ACTIVITY: Scan the entries for the word "received", and copy every line where it appears.

INPUT: Begin

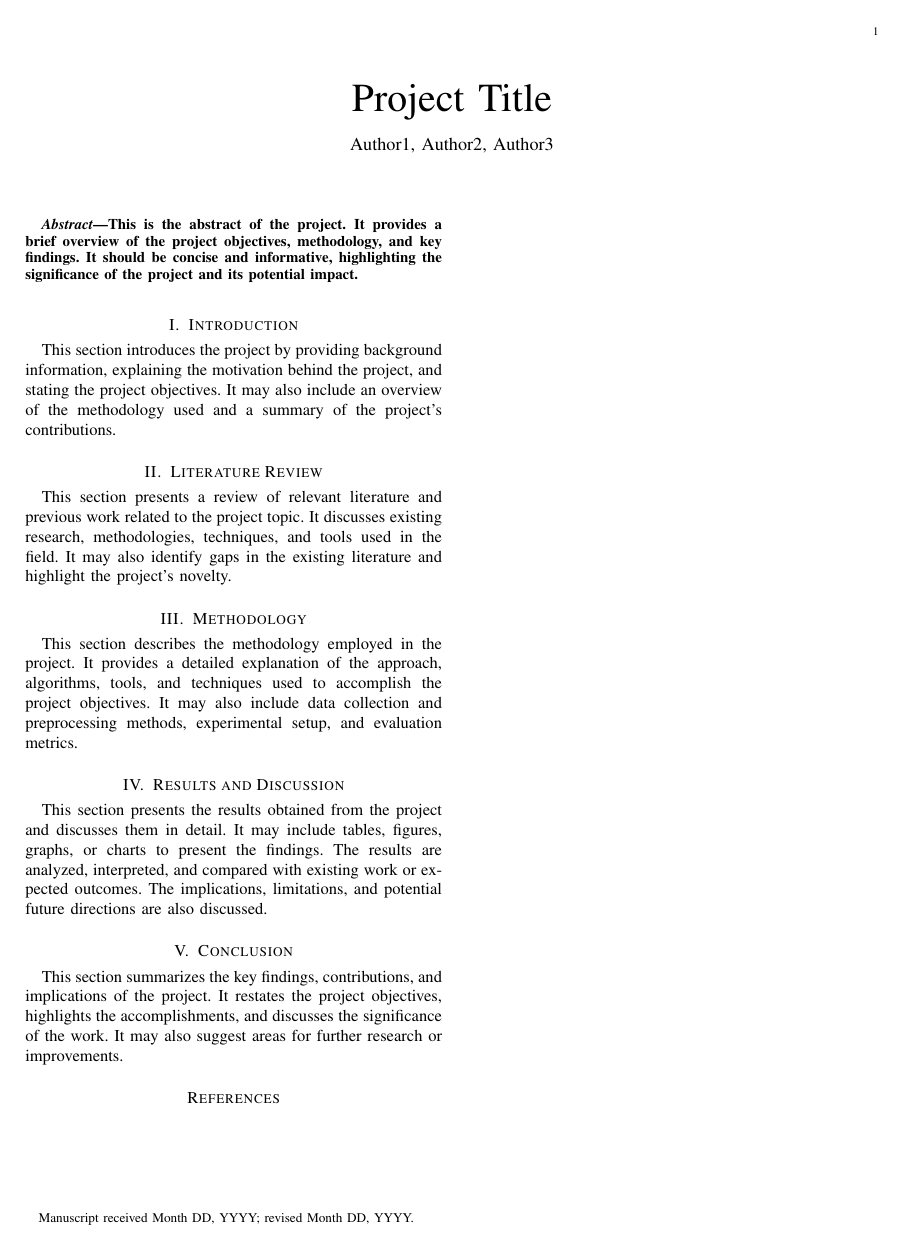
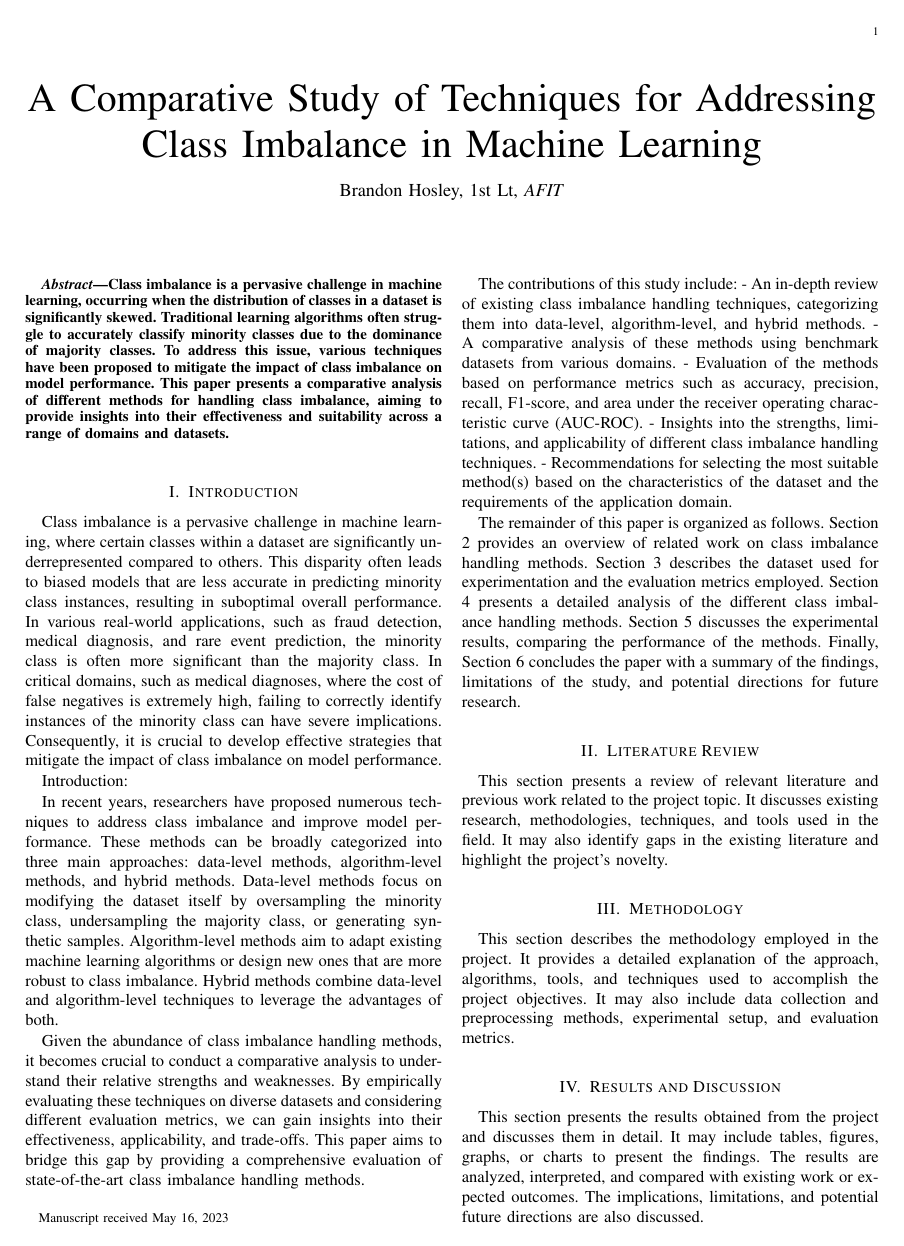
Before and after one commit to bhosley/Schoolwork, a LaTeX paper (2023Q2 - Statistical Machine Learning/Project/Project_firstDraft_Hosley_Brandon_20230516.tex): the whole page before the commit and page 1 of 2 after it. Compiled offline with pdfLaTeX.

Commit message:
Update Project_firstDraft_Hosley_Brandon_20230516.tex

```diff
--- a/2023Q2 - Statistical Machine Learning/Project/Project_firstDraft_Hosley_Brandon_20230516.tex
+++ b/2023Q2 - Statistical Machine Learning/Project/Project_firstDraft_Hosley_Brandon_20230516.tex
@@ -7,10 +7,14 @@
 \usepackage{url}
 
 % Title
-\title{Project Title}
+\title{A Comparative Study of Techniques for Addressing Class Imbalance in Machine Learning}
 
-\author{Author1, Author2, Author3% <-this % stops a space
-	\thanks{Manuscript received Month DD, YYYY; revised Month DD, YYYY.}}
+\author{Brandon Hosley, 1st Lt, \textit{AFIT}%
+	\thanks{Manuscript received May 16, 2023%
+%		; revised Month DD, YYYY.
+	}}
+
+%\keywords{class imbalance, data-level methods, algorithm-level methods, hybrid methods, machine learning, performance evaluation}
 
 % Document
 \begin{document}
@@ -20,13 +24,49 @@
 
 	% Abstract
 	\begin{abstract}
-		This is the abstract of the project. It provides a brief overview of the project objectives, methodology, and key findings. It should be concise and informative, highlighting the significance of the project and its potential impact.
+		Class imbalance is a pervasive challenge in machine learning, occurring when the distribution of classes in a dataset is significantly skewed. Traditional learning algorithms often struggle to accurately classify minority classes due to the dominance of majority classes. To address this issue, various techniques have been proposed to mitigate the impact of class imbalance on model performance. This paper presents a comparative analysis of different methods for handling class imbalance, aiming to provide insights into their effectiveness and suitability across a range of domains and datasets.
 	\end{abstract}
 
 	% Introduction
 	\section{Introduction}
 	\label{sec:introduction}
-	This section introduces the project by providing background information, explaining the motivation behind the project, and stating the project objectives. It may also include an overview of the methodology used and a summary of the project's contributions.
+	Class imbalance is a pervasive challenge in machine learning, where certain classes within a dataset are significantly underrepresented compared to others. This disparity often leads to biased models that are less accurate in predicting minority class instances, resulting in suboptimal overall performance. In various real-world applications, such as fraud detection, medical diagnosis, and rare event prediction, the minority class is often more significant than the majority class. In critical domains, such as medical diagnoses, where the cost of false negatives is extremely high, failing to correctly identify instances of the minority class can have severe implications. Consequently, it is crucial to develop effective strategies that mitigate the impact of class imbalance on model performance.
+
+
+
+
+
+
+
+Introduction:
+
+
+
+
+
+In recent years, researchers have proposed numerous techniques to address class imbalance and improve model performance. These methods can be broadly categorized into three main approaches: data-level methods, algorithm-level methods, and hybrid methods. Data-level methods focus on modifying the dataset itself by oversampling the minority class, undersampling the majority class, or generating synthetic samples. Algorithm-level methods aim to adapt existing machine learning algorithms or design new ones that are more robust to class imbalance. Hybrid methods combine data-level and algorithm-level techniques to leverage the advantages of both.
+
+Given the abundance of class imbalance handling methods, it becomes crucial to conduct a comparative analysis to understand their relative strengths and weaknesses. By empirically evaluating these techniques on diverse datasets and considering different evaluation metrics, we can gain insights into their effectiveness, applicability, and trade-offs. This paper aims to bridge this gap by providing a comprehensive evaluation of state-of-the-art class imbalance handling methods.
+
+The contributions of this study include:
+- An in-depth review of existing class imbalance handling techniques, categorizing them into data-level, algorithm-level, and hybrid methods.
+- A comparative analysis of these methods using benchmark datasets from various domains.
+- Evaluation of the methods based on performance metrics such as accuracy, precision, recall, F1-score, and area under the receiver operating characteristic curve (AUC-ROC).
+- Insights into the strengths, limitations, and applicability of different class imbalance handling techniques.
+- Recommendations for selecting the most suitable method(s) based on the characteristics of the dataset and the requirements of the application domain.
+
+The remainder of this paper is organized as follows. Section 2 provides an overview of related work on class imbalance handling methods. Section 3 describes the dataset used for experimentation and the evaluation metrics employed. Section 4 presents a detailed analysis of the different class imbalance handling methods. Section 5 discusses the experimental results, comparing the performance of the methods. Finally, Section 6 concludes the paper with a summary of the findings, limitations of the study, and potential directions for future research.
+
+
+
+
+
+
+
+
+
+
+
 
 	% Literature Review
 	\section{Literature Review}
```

INPUT: End

OUTPUT:
-	\thanks{Manuscript received Month DD, YYYY; revised Month DD, YYYY.}}
+	\thanks{Manuscript received May 16, 2023%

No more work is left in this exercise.